For example, in the linker command file (.icf for ILINK) for the .ucom_code section:

(ro in the place directive represents all other read-only objects.) In this example, only the .ucom_code section is placed in the ucom_code block. Note that the section and block names differ by only a “.”. This is not a requirement—another naming convention can be used—but this one is convenient. Note that the name “ucom_code” defined by the linker block directive is available to the C compiler.

In the C file, where the template is being defined or in an included header file:

Now, ucom_code can be used in the MPA template definition, as shown in the previous article, for example:

The macros used above are defined as follows:

Fine points

An idiosyncrasy of the IAR tools is that the section pragmas accept block names as well as section names. In the above macros, the section name would work in __section_begin(), if it is the first or only section in the block, but it would be wrong in __section_size() because the block is likely to be larger than the section and the section size is unlikely to be a power of two.

Although multiple sections can be put into blocks, and blocks can be put into other blocks, the simplest solution is one section per block. Then blocks in the linker command file are equivalent to regions in MPA templates and ultimately in the MPU, itself. Using blocks mitigates against assigning wrong sizes and/or alignments. If a block is too small for the section in it, the linker will complain.

Tips for avoiding errors

It’s particularly annoying to make errors that degrade a system when the intent is to improve it. The following tips may help you avoid this:

  1. Make each block just large enough to contain its section. As code grows, if a block overflows, the linker will let you know and you can increase the size and alignment of the block to the next power of two.
  2. If you are a little weak on your powers of two, use hexadecimal numbers (e.g. 0x800 instead of 2048). Because the size must be a power of two, only one digit is permitted and that digit must be 1, 2, 4, or 8.
  3. In the block definition, be sure to immediately paste the size into the alignment, whenever the size is changed.
  4. Templates should initially be broadly defined for groups of tasks. This avoids wasted time tracking down MMFs due to unreachable variables or subroutines. When code has stabilized, it’s then practical to start isolating tasks more, if that is the security plan.
  5. Placing blocks into large regions that correspond to physical memories (e.g. DRAM, SRAM, flash, etc.) allows the linker to order the blocks efficiently to avoid gaps that waste memory.
  6. Use ample memory during development. Techniques do exist to significantly improve MPU memory efficiency later in a project. (See using subregion and overlay techniques in the smxMPU Manual.)


For more information on the MPU software architecture, see previous blogs:

As always, you can find lots more information on Micro Digital’s page dedicated to ARM Cortex-M.

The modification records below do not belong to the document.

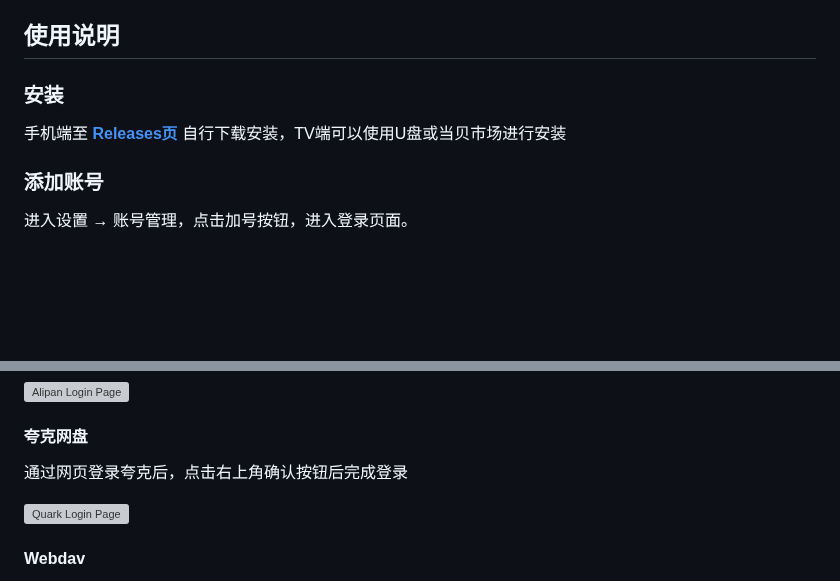
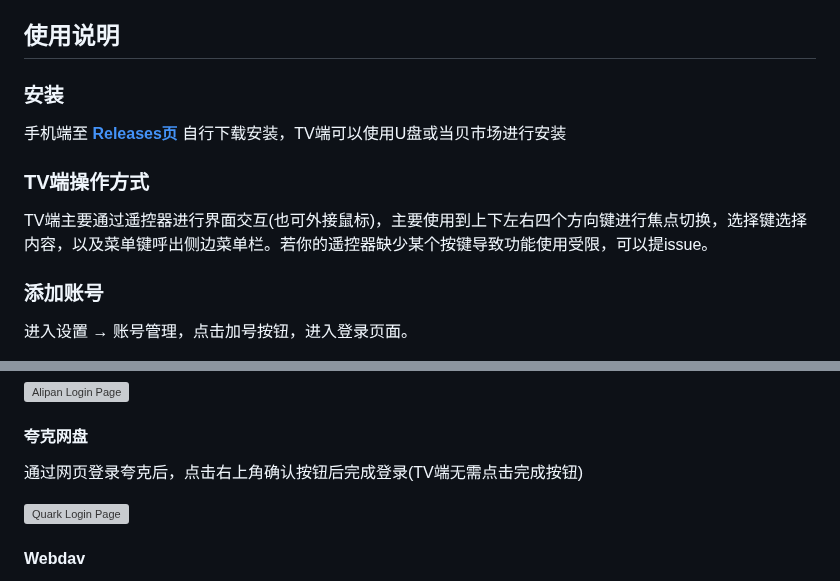
Before and after one commit to GhostenEditor/Ghosten-Player, a Markdown page: README.md, 2 parts joined by grey strips. Drawn GitHub-style; blank space fills up the shorter version; grey boxes are pictures that could not be loaded.

```diff
--- a/README.md
+++ b/README.md
@@ -118,6 +119,10 @@ _**[Media3文档](https://developer.android.google.cn/media/media3/exoplayer/sup
 
 手机端至 [**Releases页**](https://github.com/GhostenEditor/Ghosten-Player/releases) 自行下载安装，TV端可以使用U盘或当贝市场进行安装
 
+### TV端操作方式
+
+TV端主要通过遥控器进行界面交互(也可外接鼠标)，主要使用到上下左右四个方向键进行焦点切换，选择键选择内容，以及菜单键呼出侧边菜单栏。若你的遥控器缺少某个按键导致功能使用受限，可以提issue。
+
 ### 添加账号
 
 进入设置 → 账号管理，点击加号按钮，进入登录页面。
@@ -139,7 +144,7 @@ _**[Media3文档](https://developer.android.google.cn/media/media3/exoplayer/sup
 
 #### 夸克网盘
 
-通过网页登录夸克后，点击右上角确认按钮后完成登录
+通过网页登录夸克后，点击右上角确认按钮后完成登录(TV端无需点击完成按钮)
 
 <img alt="Quark Login Page" src="https://github.com/user-attachments/assets/7a5671b5-82f6-444a-ae4c-d16f85ce7a5a" width="315"/>
 
```
Also changed, not shown: other parts of README.md (+11 -7 lines).
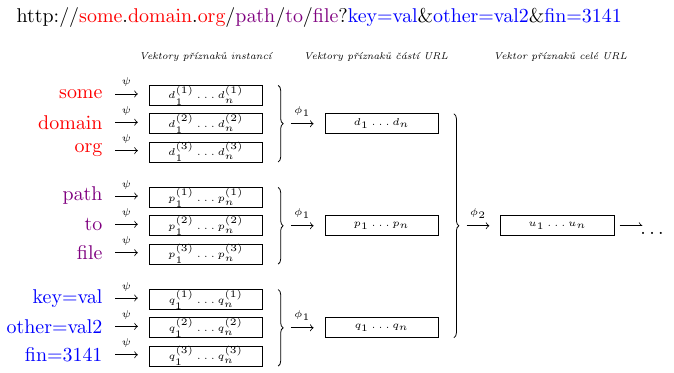
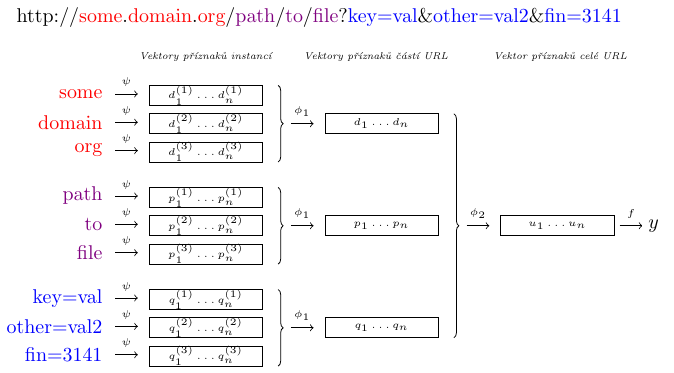
Before and after one commit to marekdedic/BP-text, a LaTeX figure (images/model/model.tex): the whole page. Compiled offline with pdfLaTeX.

Commit message:
Added classification function to image

```diff
--- a/images/model/model.tex
+++ b/images/model/model.tex
@@ -50,8 +50,8 @@
 	\draw[decoration={brace,mirror,raise=5pt},decorate] (1.2, -5.45) -- ++(0, 3.95);
 	\draw[->] (1.6, -3.475) -- node[above] {\tiny \( \phi_2 \)} ++ (0.4, 0);
 	\draw (2.2, -3.3) rectangle ++(2, -0.35) node[pos=0.5] {\tiny \( u_1 \dots u_n \)};
-	\draw[->] (4.3, -3.475) -- ++ (0.4, 0);
-	\draw (4.9, -3.475) node[anchor=north,fill=white] {\dots};
+	\draw[->] (4.3, -3.475) -- node[above] {\tiny \( f \)} ++ (0.4, 0);
+	\draw (4.9, -3.25) node[anchor=north,fill=white] {\( y \)};
 \end{tikzpicture}
 
 \end{document}
```
Also changed, not shown: images/model/model.pdf.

Ralph Moore, President and Founder of Micro Digital, graduated with a degree in Physics from Caltech. He spent his early career in computer research, then moved into mainframe design and consulting.

Micro Digital